At a time, we must again see clearly who we are, decide who we will be. We must understand the moment in which we live, and “chart a new journey forward.” The path will not be charted by a politician, but by individual Americans. “We must concentrate on what we have in common,” to “take another giant leap forward for Mankind.” This step centers on freedom, as it always has. Whether we are intent on “vanquishing ISIS” or preserving “rule of law,” we must see ourselves as “One People,” and resolve to act as one. Why? Because “when Americans come together and speak with conviction, it changes the world.”
Heady stuff, and daring at a time of gamesmanship. But Cruz spoke with sincerity, and left the room hopeful. And the data may abide Cruz. This is the way we define ourselves, the kind of inspiration we seek to reaffirm who we are, at intergenerational inflection points. This is the stuff of leadership, not cocky boasting or self-adulation. The speech was another notch in his belt, forceful and inclusive, purposeful and high minded. It was far from the claptrap of petty politics.
What does it mean? Who can say for sure? One thing is clear: With or without the data, Cruz is right. We are at a “point of choosing” – between alternate futures, one of hope and promise, the other of brash battles, minutia and a new definition of ourselves that is hard to recognize. We are not happy to see ourselves as criminals, socialists or self-aggrandizing fops. We are not happy to be less than we can be, and we know the day is coming when we must choose. What we crave a future true to our past.
The Cruz speech also held a kicker. On the “journey” ahead, he prepared us to be “less talk, more action.” And affirmed that we Americans will “be who we were destined to be …,” if we only say we “will.” He said: “Here is the truth: You do not need me or any other politician … But we all need us, need ‘We the People’ …” We need each other, now more than ever. How true. Because, right again, our greatness is rooted in our goodness.

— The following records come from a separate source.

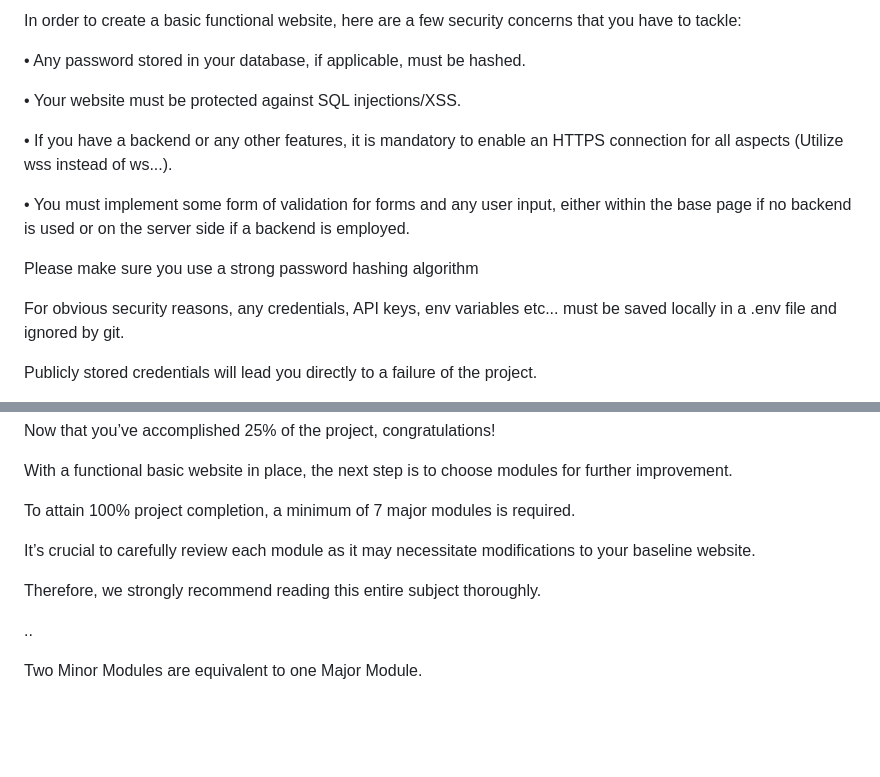
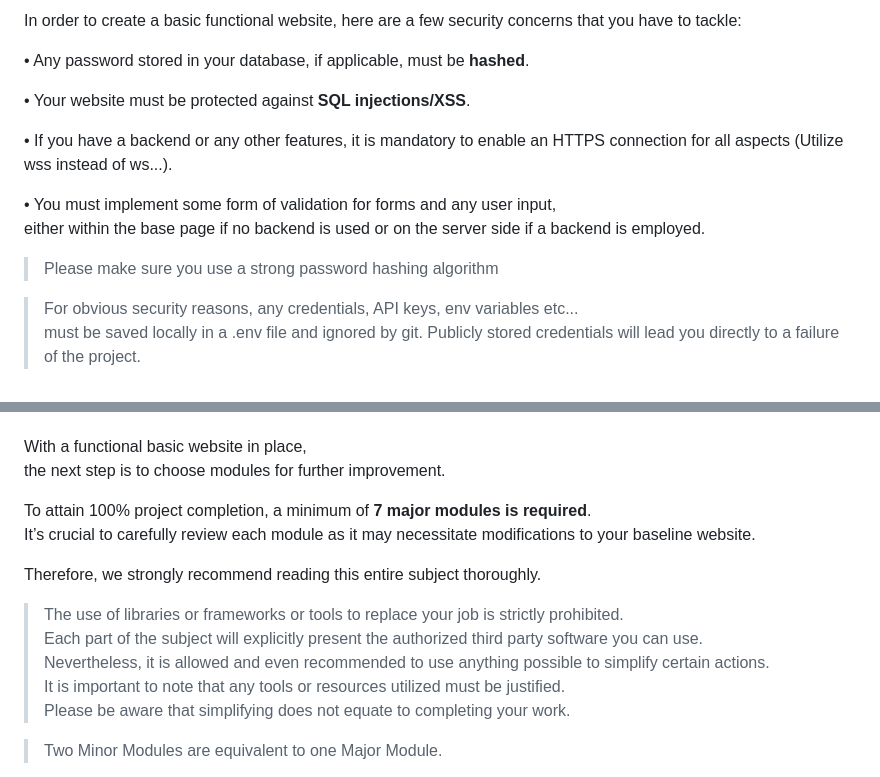
Before and after one commit to Naddy22/ft_transcendance, a Markdown page: README.md, 2 parts joined by grey strips. Rendered like a GitHub page; folded sections open; blank space fills up the shorter version.

```diff
--- a/README.md
+++ b/README.md
@@ -162,19 +186,21 @@ In order to create a basic functional website,
 here are a few security concerns that you have to tackle:
 
 • Any password stored in your database,
-if applicable, must be hashed.
+if applicable, must be **hashed**.
 
-• Your website must be protected against SQL injections/XSS.
+• Your website must be protected against **SQL injections/XSS**.
 
-• If you have a backend or any other features, it is mandatory to enable an HTTPS connection for all aspects (Utilize wss instead of ws...).
+• If you have a backend or any other features,
+it is mandatory to enable an HTTPS connection for all aspects (Utilize wss instead of ws...).
 
 • You must implement some form of validation for forms and any user input,
 either within the base page if no backend is used or on the server side if a backend is employed.
 
-Please make sure you use a strong password hashing algorithm
+> Please make sure you use a strong password hashing algorithm
 
-For obvious security reasons, any credentials, API keys, env variables etc...
-must be saved locally in a .env file and ignored by git.
+> For obvious security reasons, any credentials, API keys, env variables etc...
+> must be saved locally in a .env file and ignored by git.
+> Publicly stored credentials will lead you directly to a failure of the project.
 
-Publicly stored credentials will lead you directly to a failure of the project.
+</details>
 
@@ -187,14 +216,16 @@ Now that you’ve accomplished 25% of the project, congratulations!
 With a functional basic website in place,
 the next step is to choose modules for further improvement.
 
-To attain 100% project completion, a minimum of 7 major modules is required.
-
-It’s crucial to carefully review each module
-as it may necessitate modifications to your baseline website.
+To attain 100% project completion, a minimum of **7 major modules is required**.
+It’s crucial to carefully review each module as it may necessitate modifications to your baseline website.
 
 Therefore, we strongly recommend reading this entire subject thoroughly.
 
-..
+> The use of libraries or frameworks or tools to replace your job is strictly prohibited.
+> Each part of the subject will explicitly present the authorized third party software you can use.
+> Nevertheless, it is allowed and even recommended to use anything possible to simplify certain actions.
+> It is important to note that any tools or resources utilized must be justified.
+> Please be aware that simplifying does not equate to completing your work.
 
-Two Minor Modules are equivalent to one Major Module.
+> Two Minor Modules are equivalent to one Major Module.
 
```
Also changed, not shown: other parts of README.md (+137 -105 lines).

As I listened, I wondered. Who will hear this speech? Hope, humility and resolve, grounded confidence. More than meets the eye, these words would echo. After all, it was April 19th, the day in 1775 when a few inspired colonists gathered to defend their future country, the day battle was joined at Lexington and Concord more than 240 years ago, and a shot was heard ‘round the world. It was a good day for a shot of inspiration – and Cruz gave it, loud and clear, in a new and newly resonant voice.